“Hard to imagine you pissing someone off enough to get put on vacation,” Roy replies with a smirk. He pulls out his wallet and flips it open to show a private investigator license. “I’ve been hired by some people in Las Vegas to look into Dawn Addison. They think she’s responsible for their friends and family disappearing. Not to mention a lot of money, but only one of my many clients cares about that. I’ve been at this place for a week with no luck. Then you show up and strange things begin happening. To be honest, I didn’t think you were involved until I saw you spend today staring at our mutual friend. Odd since I thought that chef was responsible for the killings.”
“Not everything is as it seems, Mr. Caro,” the detective replies, her tongue sticking out as she focuses on the game. With a hum, the screen wavers for an instant that costs her a life and another token. “I believe Ms. Addison is responsible for the deaths and disappearance. I pushed too hard, got in trouble, and she invited me to stay here. That’s all I’m willing to share with you right now.”
Roy stops playing and eats as tick of gum while he watches his character die. “How about we spend the day together? Then you can decide on sharing the story with me when I treat you to dinner.”
“I’m putting everything I eat and drink on Ms. Addison’s tab,” Gemma says, giving up on the games. Walking toward the exit, she hands her remaining tokens to a little girl that is arguing with her brother. “So a change of plans. You and I will hang out today. If my partner at the precinct tells me that you are who you say you are then we have dinner. Forget chivalry here and enjoy doing a financial flip off to the woman you’re after.”
“You seem oddly accommodating.”
“I work better when I have someone to talk to.”
“What exactly are you involved in?”
“The case of both our lives.”

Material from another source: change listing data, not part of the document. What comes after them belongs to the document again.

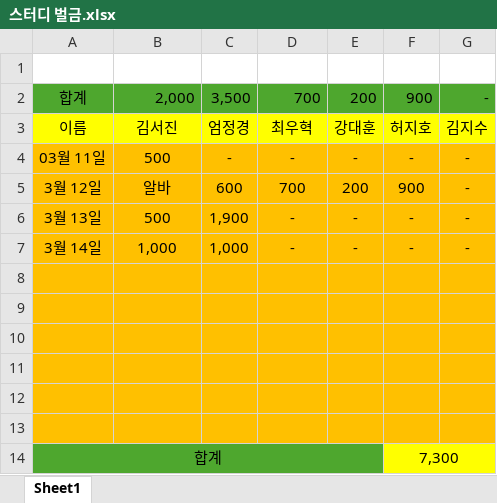
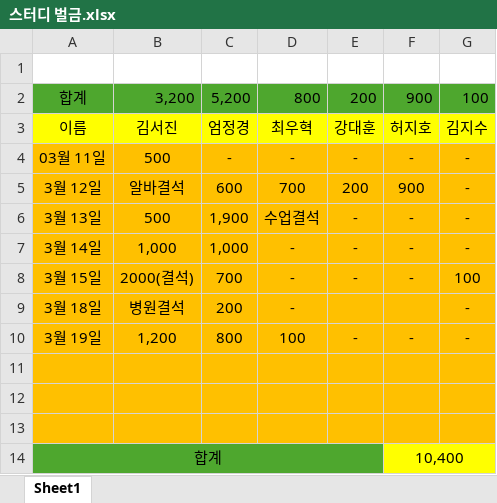
Before and after one commit to Rach-dev178/unp_study_penalty, an Excel workbook: 스터디 벌금.xlsx, sheet Sheet1, drawn as a sheet; values as stored, in another font and other column widths than the file's, no borders; removed rows and columns are numbered as before the commit, all else as after; the diff names each change by its address in the sheet, - before the commit and + after, or states it on an @@ line.

```diff
--- a/스터디 벌금.xlsx (sheet Sheet1)
+++ b/스터디 벌금.xlsx (sheet Sheet1)
-B2: 2,000
+B2: 3,200
-C2: 3,500
+C2: 5,200
-D2: 700
+D2: 800
-G2: -
+G2: 100
-B5: 알바
+B5: 알바결석
-D6: -
+D6: 수업결석
+row 8: 3월 15일 | 2000(결석) | 700 | - | - | - | 100
+row 9: 3월 18일 | 병원결석 | 200 | - |  |  | -
+row 10: 3월 19일 | 1,200 | 800 | 100 | - | - | -
-row 11: (empty)
-row 12: (empty)
-row 13: (empty)
-F14: 7,300
+F14: 10,400
```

Roy offers his arm when they come to the stairs, which results in him getting left behind as Gemma takes the steps by twos. Coming to the busy lobby, the pair stop when they see Dawn staring at them from the front desk. The hotelier scratches the corner of her lips before giving one of the clerks a kiss on the cheek. Grabbing several random bags as she goes, the fast-walking woman hurries to her private elevator. Hurling the luggage inside, Dawn walks backwards to keep an eye on Gemma and Roy. They can still sense her staring at them after the doors close and a faint rumble shakes the hotel.